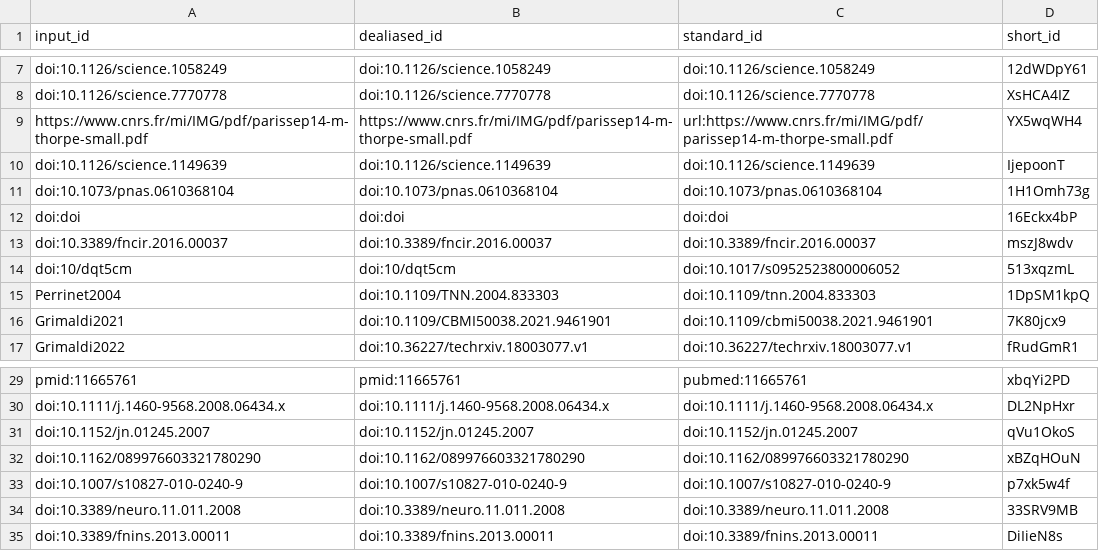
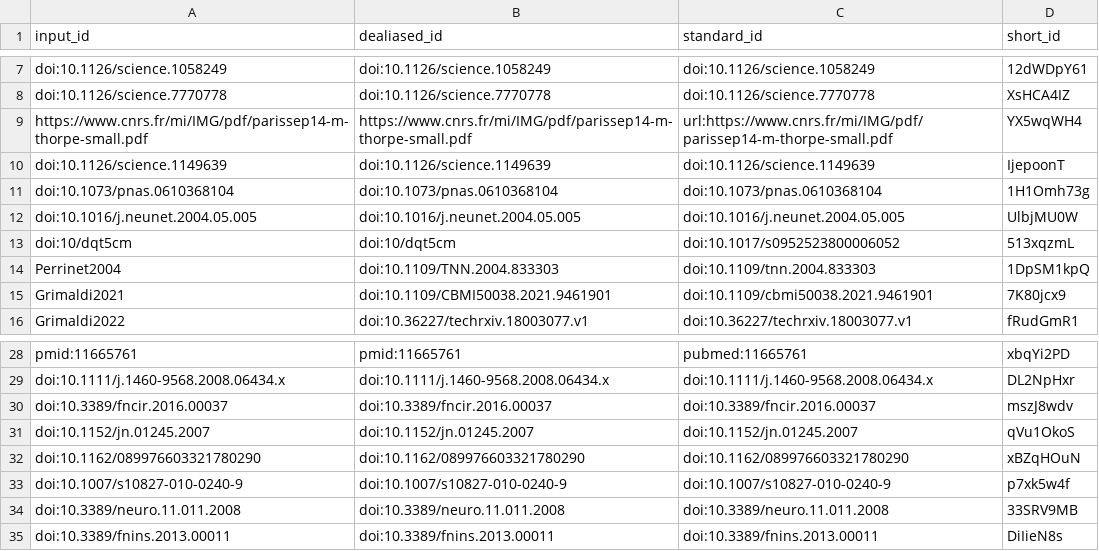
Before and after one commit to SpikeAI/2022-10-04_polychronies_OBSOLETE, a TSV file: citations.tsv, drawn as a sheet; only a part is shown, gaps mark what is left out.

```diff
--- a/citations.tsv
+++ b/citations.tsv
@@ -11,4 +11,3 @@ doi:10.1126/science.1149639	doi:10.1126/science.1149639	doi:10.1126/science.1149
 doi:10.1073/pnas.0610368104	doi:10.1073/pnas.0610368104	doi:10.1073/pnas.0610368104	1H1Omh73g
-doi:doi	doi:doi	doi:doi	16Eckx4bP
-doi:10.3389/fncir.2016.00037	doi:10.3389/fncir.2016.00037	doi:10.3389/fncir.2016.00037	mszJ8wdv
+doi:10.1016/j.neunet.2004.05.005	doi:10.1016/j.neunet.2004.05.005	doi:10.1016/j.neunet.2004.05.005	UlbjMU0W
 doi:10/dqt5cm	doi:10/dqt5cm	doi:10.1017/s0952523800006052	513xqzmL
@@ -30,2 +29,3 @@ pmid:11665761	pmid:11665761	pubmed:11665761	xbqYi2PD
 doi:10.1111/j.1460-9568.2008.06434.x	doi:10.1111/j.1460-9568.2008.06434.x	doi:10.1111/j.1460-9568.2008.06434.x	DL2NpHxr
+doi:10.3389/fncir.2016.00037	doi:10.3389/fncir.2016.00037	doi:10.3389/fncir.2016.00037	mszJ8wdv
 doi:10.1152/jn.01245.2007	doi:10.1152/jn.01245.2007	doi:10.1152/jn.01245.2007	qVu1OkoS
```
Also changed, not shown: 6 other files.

★ ★ ★

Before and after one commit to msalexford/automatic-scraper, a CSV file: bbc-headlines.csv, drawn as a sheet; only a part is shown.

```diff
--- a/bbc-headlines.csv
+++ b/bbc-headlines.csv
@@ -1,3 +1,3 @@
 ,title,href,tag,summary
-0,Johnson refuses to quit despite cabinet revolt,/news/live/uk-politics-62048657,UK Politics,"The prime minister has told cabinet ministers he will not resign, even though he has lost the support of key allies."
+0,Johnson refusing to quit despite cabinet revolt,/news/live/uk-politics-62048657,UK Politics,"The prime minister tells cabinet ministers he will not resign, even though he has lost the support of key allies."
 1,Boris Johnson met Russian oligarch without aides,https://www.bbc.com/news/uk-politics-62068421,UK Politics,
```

★ ★ ★

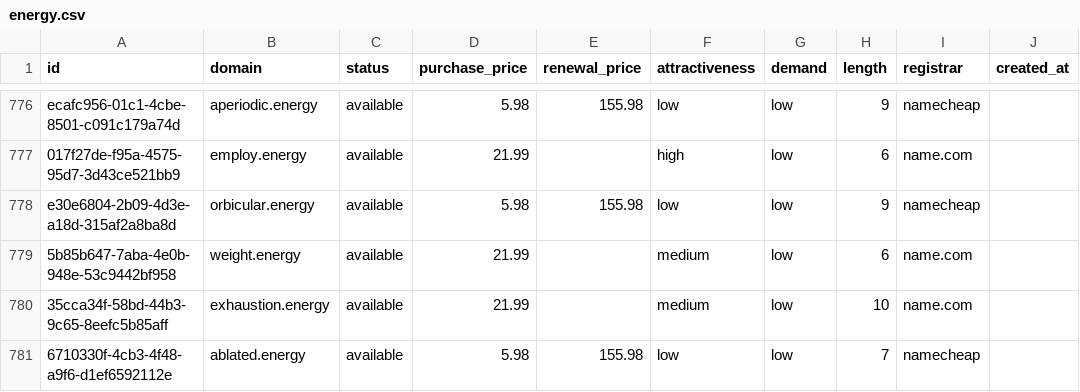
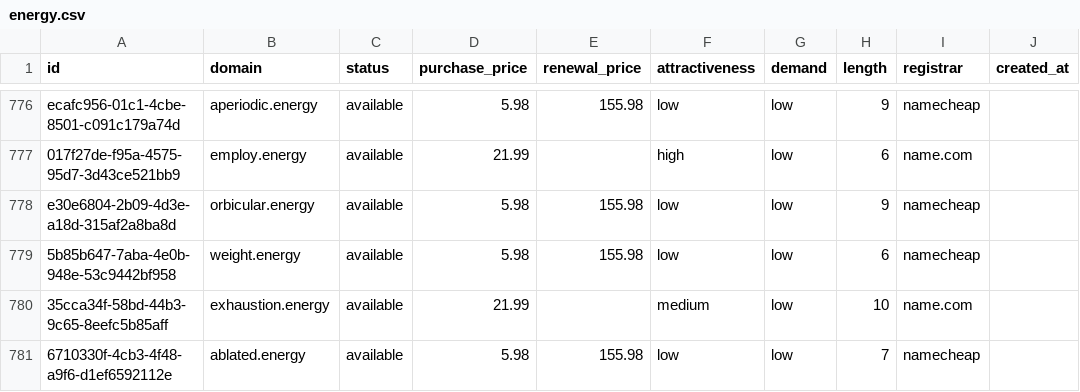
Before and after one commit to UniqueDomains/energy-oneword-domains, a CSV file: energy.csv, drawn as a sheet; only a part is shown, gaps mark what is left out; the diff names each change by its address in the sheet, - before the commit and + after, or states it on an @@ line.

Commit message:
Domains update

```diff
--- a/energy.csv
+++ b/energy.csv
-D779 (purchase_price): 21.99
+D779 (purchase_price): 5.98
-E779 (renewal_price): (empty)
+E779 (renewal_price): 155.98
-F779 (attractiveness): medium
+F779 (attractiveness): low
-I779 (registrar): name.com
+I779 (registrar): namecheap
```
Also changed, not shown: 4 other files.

★ ★ ★

INSTRUCTIONS FOR THE TASK: Return word for word the lines above from the line with "Domains update" to the line with "Also changed, not shown: 4 other files.", including both and leaving out all others.

RESPONSE FOR THIS EXERCISE:
Domains update

```diff
--- a/energy.csv
+++ b/energy.csv
-D779 (purchase_price): 21.99
+D779 (purchase_price): 5.98
-E779 (renewal_price): (empty)
+E779 (renewal_price): 155.98
-F779 (attractiveness): medium
+F779 (attractiveness): low
-I779 (registrar): name.com
+I779 (registrar): namecheap
```
Also changed, not shown: 4 other files.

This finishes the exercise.